Your goal: When you reach the line containing "CLASS -->|.md| NATIVE[Native" in the entries below, begin reproducing lines exactly, and stop once the line containing "CLASS -->|.DS_Store ._*| IGNORE[Ignored]" is done.

Records for the exercise:
####################
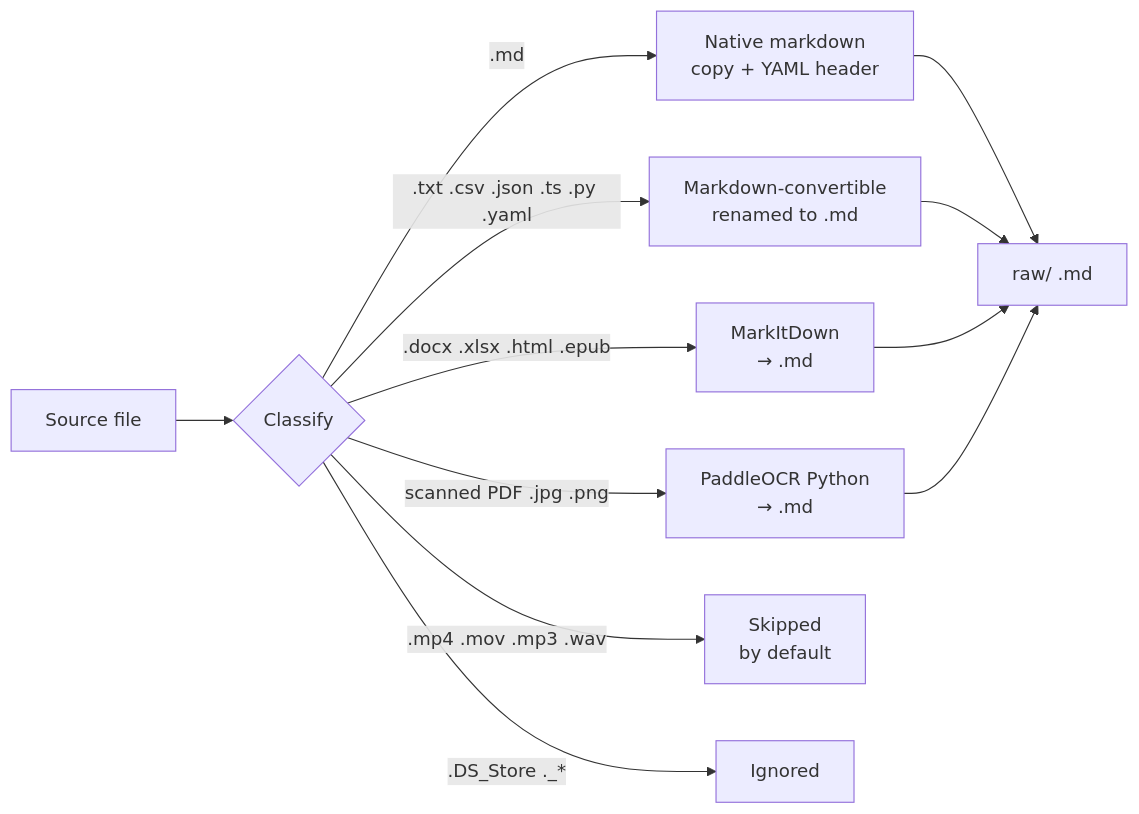
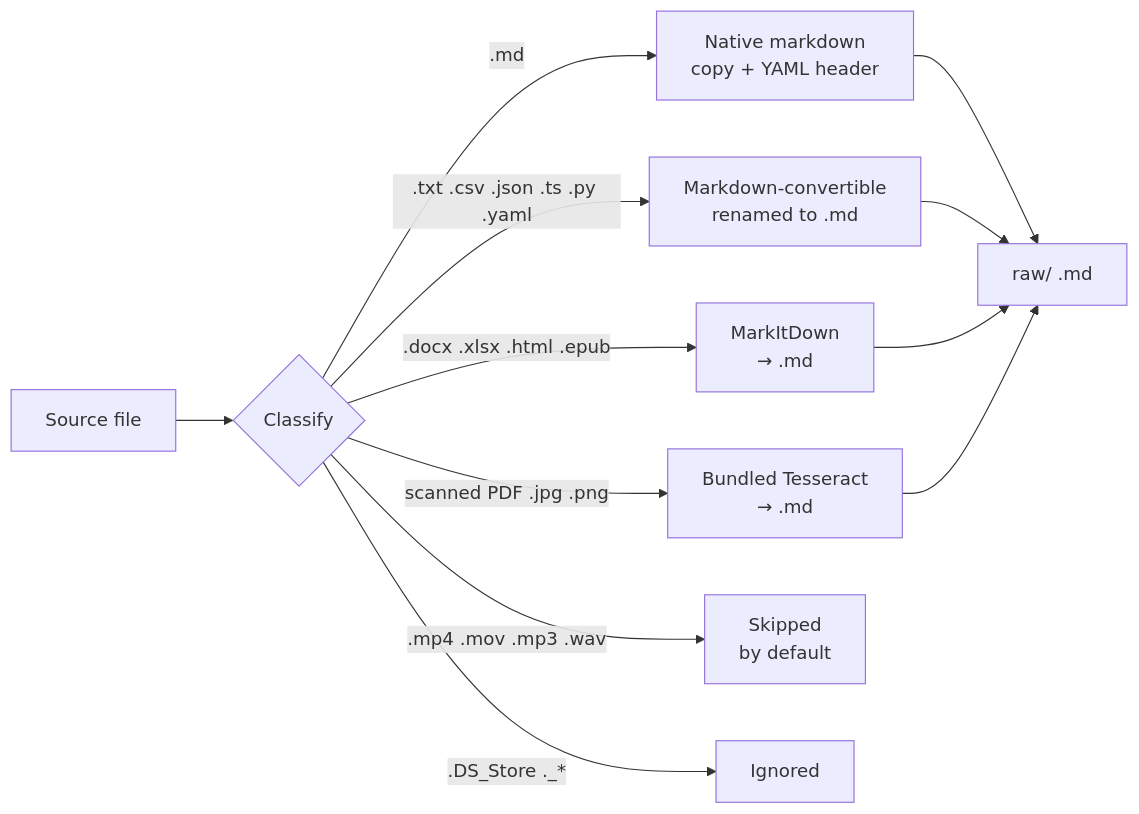
Before and after one commit to medialab/spinosa: the seventh of 9 diagrams in workspace-template/docs/diagrams.md, drawn with Mermaid. The commit also changed other lines of this file and 87 other files, not shown here.

````diff
--- a/workspace-template/docs/diagrams.md
+++ b/workspace-template/docs/diagrams.md
@@ -245,12 +245,12 @@
 ```mermaid
 flowchart LR
     SRC[Source file] --> CLASS{Classify}
     CLASS -->|.md| NATIVE[Native markdown\ncopy + YAML header]
     CLASS -->|.txt .csv .json .ts .py .yaml| MD_CONV[Markdown-convertible\nrenamed to .md]
     CLASS -->|.docx .xlsx .html .epub| MKD2[MarkItDown\n→ .md]
-    CLASS -->|scanned PDF .jpg .png| OCR2[PaddleOCR Python\n→ .md]
+    CLASS -->|scanned PDF .jpg .png| OCR2[Bundled Tesseract\n→ .md]
     CLASS -->|.mp4 .mov .mp3 .wav| SKIP2[Skipped\nby default]
     CLASS -->|.DS_Store ._*| IGNORE[Ignored]
 
     NATIVE & MD_CONV & MKD2 & OCR2 --> RAW3[raw/ .md]
 ```
````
####################
Output below:
     CLASS -->|.md| NATIVE[Native markdown\ncopy + YAML header]
     CLASS -->|.txt .csv .json .ts .py .yaml| MD_CONV[Markdown-convertible\nrenamed to .md]
     CLASS -->|.docx .xlsx .html .epub| MKD2[MarkItDown\n→ .md]
-    CLASS -->|scanned PDF .jpg .png| OCR2[PaddleOCR Python\n→ .md]
+    CLASS -->|scanned PDF .jpg .png| OCR2[Bundled Tesseract\n→ .md]
     CLASS -->|.mp4 .mov .mp3 .wav| SKIP2[Skipped\nby default]
     CLASS -->|.DS_Store ._*| IGNORE[Ignored]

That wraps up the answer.